A transition requires a starting point (the initial state) and an ending point (the active state). For example, we could have an element which starts absolutely positioned at 0px and is colored blue and ends at 100px and is colored red. A CSS3 transition could smoothly animate between those two states without you needing to define the individual frames.

The transition must be triggered in some way to start the animated effect which ultimately reaches the end state. This can be done in CSS alone using a pseudo selectors such as :hover or :focus.
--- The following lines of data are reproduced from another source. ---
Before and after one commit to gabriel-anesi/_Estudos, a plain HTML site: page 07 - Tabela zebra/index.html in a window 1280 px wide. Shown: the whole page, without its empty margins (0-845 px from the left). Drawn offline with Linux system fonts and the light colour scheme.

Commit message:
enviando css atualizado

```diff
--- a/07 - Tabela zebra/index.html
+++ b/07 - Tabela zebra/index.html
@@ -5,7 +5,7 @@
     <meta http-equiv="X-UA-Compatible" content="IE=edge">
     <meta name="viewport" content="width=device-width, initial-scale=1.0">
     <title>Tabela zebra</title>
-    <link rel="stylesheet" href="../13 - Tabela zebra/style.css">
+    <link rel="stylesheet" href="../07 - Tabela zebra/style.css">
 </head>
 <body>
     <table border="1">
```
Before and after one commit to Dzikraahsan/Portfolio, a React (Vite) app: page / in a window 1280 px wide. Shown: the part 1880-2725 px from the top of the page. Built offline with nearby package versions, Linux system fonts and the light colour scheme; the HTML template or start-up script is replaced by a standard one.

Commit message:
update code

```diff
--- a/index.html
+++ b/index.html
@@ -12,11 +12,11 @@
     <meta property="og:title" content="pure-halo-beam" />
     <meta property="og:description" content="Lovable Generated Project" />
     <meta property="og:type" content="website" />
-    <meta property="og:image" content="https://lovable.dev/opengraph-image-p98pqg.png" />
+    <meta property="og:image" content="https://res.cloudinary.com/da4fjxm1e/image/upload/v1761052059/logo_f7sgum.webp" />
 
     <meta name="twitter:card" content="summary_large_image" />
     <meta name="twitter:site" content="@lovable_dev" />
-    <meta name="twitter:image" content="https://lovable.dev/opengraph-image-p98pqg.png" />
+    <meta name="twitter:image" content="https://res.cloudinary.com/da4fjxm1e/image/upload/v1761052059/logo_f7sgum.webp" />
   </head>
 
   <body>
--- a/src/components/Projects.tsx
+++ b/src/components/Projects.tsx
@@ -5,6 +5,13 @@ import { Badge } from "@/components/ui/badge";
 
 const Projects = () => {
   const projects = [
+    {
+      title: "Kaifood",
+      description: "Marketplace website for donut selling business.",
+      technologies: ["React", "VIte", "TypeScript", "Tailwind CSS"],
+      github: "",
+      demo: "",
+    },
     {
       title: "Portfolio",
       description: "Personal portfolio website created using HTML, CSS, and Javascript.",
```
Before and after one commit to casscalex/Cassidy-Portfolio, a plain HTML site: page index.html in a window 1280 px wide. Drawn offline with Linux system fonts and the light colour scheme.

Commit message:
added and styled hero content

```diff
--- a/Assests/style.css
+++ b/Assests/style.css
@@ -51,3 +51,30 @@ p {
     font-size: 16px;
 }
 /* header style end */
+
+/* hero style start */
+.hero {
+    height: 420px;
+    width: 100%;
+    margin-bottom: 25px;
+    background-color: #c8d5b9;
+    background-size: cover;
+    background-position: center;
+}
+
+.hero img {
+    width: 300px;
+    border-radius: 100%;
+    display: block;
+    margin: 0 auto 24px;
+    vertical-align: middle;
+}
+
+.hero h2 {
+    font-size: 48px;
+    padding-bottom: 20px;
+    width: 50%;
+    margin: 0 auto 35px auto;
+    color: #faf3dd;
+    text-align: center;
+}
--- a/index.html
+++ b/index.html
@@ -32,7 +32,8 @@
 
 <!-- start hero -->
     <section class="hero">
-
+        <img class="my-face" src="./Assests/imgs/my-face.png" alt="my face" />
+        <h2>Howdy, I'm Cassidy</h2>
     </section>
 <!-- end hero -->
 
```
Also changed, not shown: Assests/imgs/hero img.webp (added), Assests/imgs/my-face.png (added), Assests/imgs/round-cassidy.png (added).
You could also trigger the animation by changing one or more of the element’s style properties in JavaScript.

CSS2.1 Transition Example

Let’s look at a very simple effect we can create in CSS2.1:
View the CSS2.1 demonstration page…

Hover over the white block and the child element will move.

Our HTML has a container block and a paragraph element:

<div id="container">
	<p>I will be animated</p>

The container has a few styles and is relatively positioned:

	position: relative;
	width: 600px;
	height: 400px;
	background-color: #fff;
	border: 2px solid #000;
	margin: 1em auto;

The paragraph is sized and positioned at the top left of the container:

#container p
	position: absolute;
	left: 0;
	top: 0;
	width: 100px;
	height: 70px;
	font-size: 1em;
	font-weight: bold;
	text-align: center;
	padding-top: 30px;
	background-color: #00c;

When we hover over the container, the paragraph is moved to the bottom right and has its color and border-radius altered:

#container:hover p
	left: 500px;
	top: 300px;
	background-color: #c00;
	border-radius: 50px;

Easy … and few developers would argue it should be handled using JavaScript!

CSS3 Transition Example

The demonstration above works well but the state transition is very abrupt. Let’s apply a little CSS3 magic…
View the CSS3 demonstration page…

Hover over the white block and you’ll see the same transition except that it’ll smoothly animate between the two states. Most would agree that it’s a far more pleasing effect. Let’s example the CSS3 code applied to the #container p selector which implements the animation:

transition: all 3s ease;

Seriously, that’s it. Twenty-five characters. Notice also that you can move the cursor off the container mid-animation and everything returns nicely. How long would it take to code a similar effect in JavaScript?

Admittedly, I also added a sneaky transform: rotate(360deg); to the :hover state which you’ll see in Firefox or IE10 — but we’ve hardly broken the project budget!

Cross-Browser Transition Support

Transitions are supported in Firefox, IE10 and Opera 12 without a prefix.

At the time of writing, the Webkit browsers including Chrome, Safari and Opera 15+ require the -webkit- prefix which should be added prior to the standard property, e.g.

-webkit-transition: all 3s ease;
transition: all 3s ease;

Unfortunately, not all browsers are created equally. Animations can get a little freaky in Opera 12. In addition, the Webkit engine vomits when it encounters the rotate transformation and gives up on some other transition effects (hence the reason for not including a -webkit-transform: rotate(360deg);). Finally, IE9 and below will fail to show any animation.

However, this rarely matters. If CSS3 transitions fail or don’t work as you expected, the start and end states will eventually be reached. In most cases, the browser will fall-back to the instant CSS2.1-like state switch.

In the next part we’ll look at the transition property in more detail and discuss what can and cannot be animated.